Retail executives tend to track sales figures as their most important metric, but in my experience, trying to maximise sales figures alone makes little sense.Read More
Don’t try to increase your sales figures
Retail executives tend to track sales figures as their most important metric, but in my experience, trying to maximise sales figures alone makes little sense. As in sport, focusing on the score won’t work on its own. Only good and consistent practice, combined with a commitment to continually improve skill and technique will deliver the desired results. The scoreboard simply reflects the results achieved in the more mundane variables.
On the retail scoreboard, sales figures for a period emerge from three elementary variables:
- NUMBER OF ACTIVE CUSTOMERS multiplied by
- FREQUENCY OF THEIR PURCHASES multiplied by
- AVERAGE SALE TRANSACTION VALUE giving us
Like in sport, each of these elements needs to be mastered and driven hard if you want to increase the total. The total itself needs to be recognised as a mere aggregate – of interest to accountants but not really important for merchants and those involved in retail operations.
How can a retailer increase the number of active customers, encourage them to buy more frequently, and sell them more every time they make a purchase?
Getting new people to come through the door to look at what you have to offer can be done relatively easily with a good marketing campaign. The real challenge lies in making sure that once you’ve attracted new shoppers they don’t leave the store empty handed, and even more: come back at some stage. Ideally, their experience should also motivate them to tell their family and friends to try you out as well.
To achieve this you need a three-pronged approach:
- Make sure you have stock. Customers usually walk away if you don’t have what you claim to sell. It makes no difference to them whether you don’t just have their size, colour, or the whole style. As a rule of thumb: if in doubt, having too much stock costs less than missing out on a sale. Just make sure you hoard good stock, not obsolescent duds.
- Make sure you stock what people expect to buy from you. Retailers who analyse out-of-stocks routinely do so only in relation to their current range. Such a self-serving measure can be misleading, as customers will still be disappointed if you don’t have what they want – irrespective of whether you failed to replenish it correctly or whether you didn’t range it in the first place. Start by tracking what customers ask for that you don’t range. Also, periodically review your range at a category level to make sure you don’t lose sales by failing to range new or fashionable items.
- Continually train your staff in sales techniques and add-on selling. But also make sure that you employ staff with the right attitude. People with friendly personalities will naturally make your customers feel more welcome and appreciated. This in itself will help add value to each purchase.
Don’t rush to get customers through the door
Resist the urge to boost your sales prematurely i.e. don’t promote your business until you can deliver well. Otherwise, the money you spend will be wasted on attracting people only to disappoint them. Not a good idea.
Getting stock and service quality right needs to happen first, before you ask people to come in and check you out. If you follow this sequence, you will gain lasting value from attracting more customers; a good experience will motivate them to visit your store again.

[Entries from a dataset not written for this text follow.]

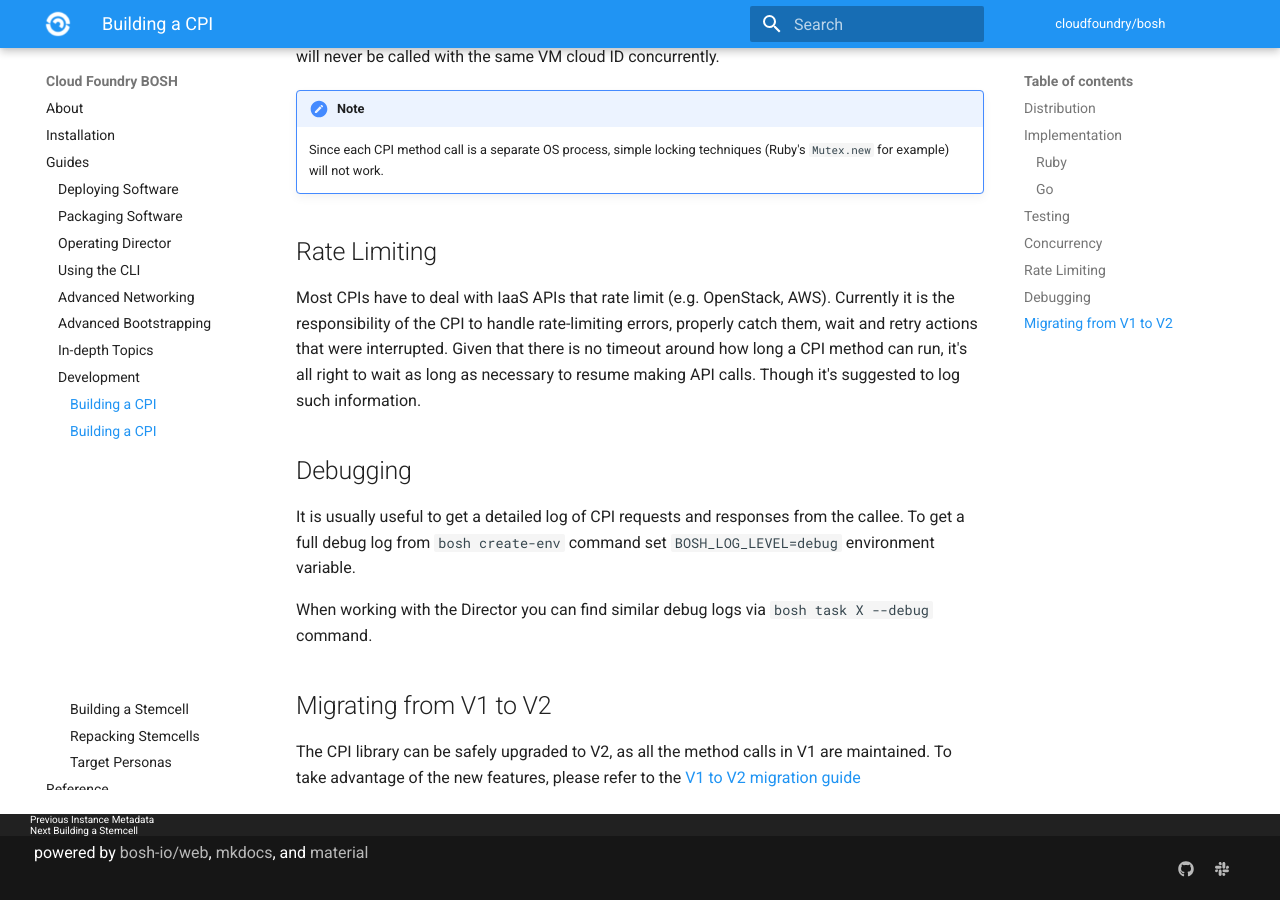
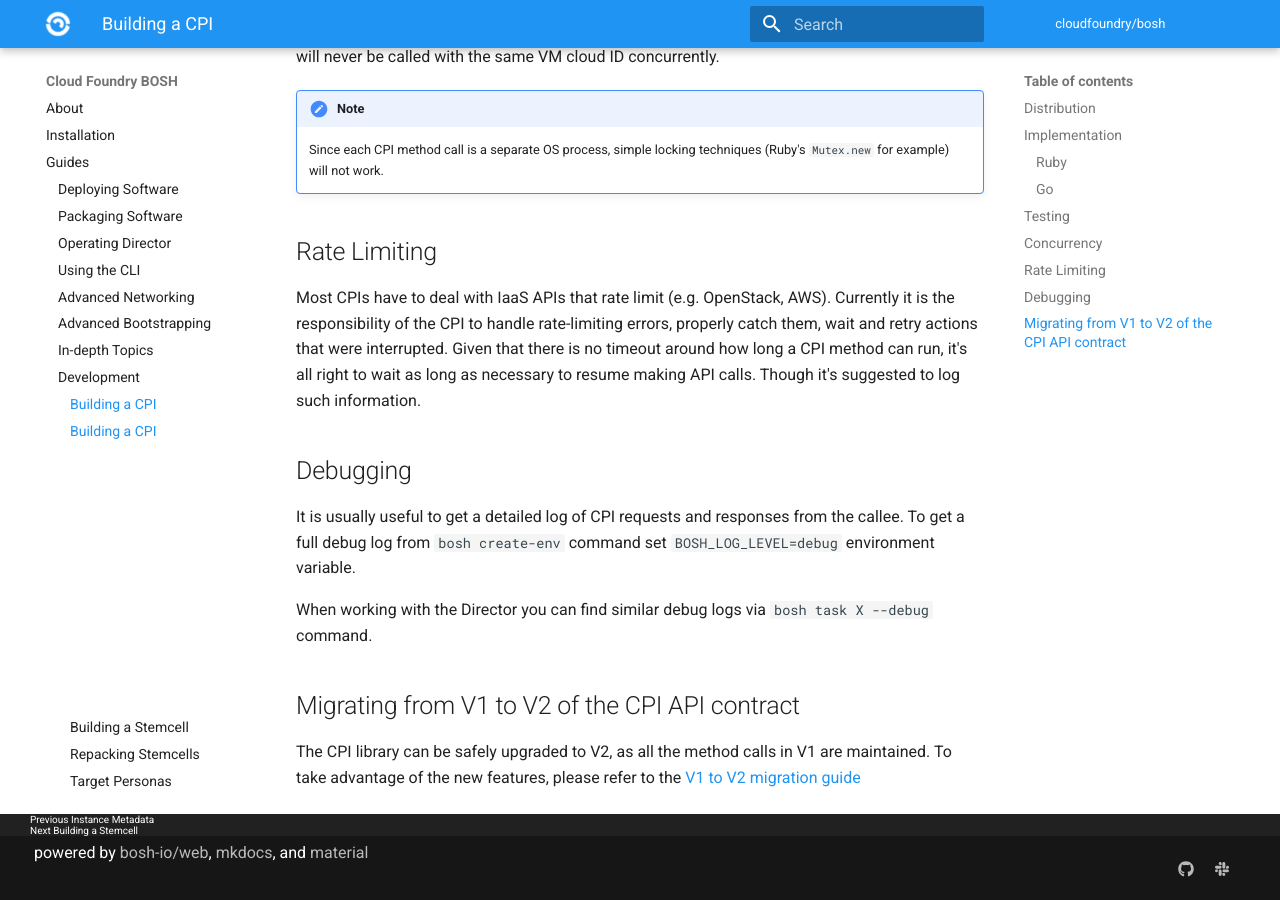
Before and after one commit to cloudfoundry/docs-bosh, an MkDocs documentation site: the page built from content/build-cpi.md, in a window 1280 px wide and 900 px high, scrolled down 1735 px. Built offline with MkDocs 1.6.1 and Material for MkDocs 9.7.7, drawn with Linux system fonts in a browser that asks for light colours; old or Windows-style settings are respelled for this version of MkDocs.

Commit message:
Minor edits

```diff
--- a/content/build-cpi.md
+++ b/content/build-cpi.md
@@ -61,6 +61,6 @@ It is usually useful to get a detailed log of CPI requests and responses from th
 
 When working with the Director you can find similar debug logs via `bosh task X --debug` command.
 
-## Migrating from V1 to V2 {: #migrating }
+## Migrating from V1 to V2 of the CPI API contract {: #migrating }
 
 The CPI library can be safely upgraded to V2, as all the method calls in V1 are maintained. To take advantage of the new features, please refer to the [V1 to V2 migration guide](v2-migration-guide.md)
```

Once you have a good story to tell, urge them to come
Reaching out to your existing customers will be the easiest. They’ve dealt with you before and just need a legitimate and appealing reason to shop again. New range, attractive promotion, promise of memorable service, enhanced store’s décor – these can all be given as a good reason for another visit.
Customers who have never bought from you fall into two categories. They either have never been to your store or they didn’t find anything they liked. In a sense they deserted you before their first purchase.
Such ‘deserters’ can be attracted back if you admit your past ‘sins’ and show them that things have changed. But, only ask deserters for another chance if you’ve ascertained what the problem was and rectified it, otherwise your results with this group won’t change.
Attracting completely new customers requires an enticement, which must be attractive, to persuade these people to enter unknown territory. Understanding how customers perceive your business and what they want will make all the difference. Surveys and focus groups can help in this space.
Obviously, one of the cheapest and most efficient ways to attract new customers relies on word of mouth, i.e. referrals from existing customers. This requires high customer satisfaction as a standard part of their shopping experience. For the retailer, it’s all about continuing improvement and the pursuit of excellence.
The tail can’t wag the dog
To summarise, I need to restate that retailers should avoid focusing on the end goal of sales figures.
Instead, retailers need to work hard to improve the underlying variables. They need to look to tools such as Net Promoter Score (NPS) and Total Quality Management. The latter will progressively strengthen and enhance their business, while NPS will reveal how successful these efforts have been.
Master the fundamentals – number of customers, how often they visit and how much they spend – and the sales scoreboard will show impressive results. Then you can sit back and enjoy the game.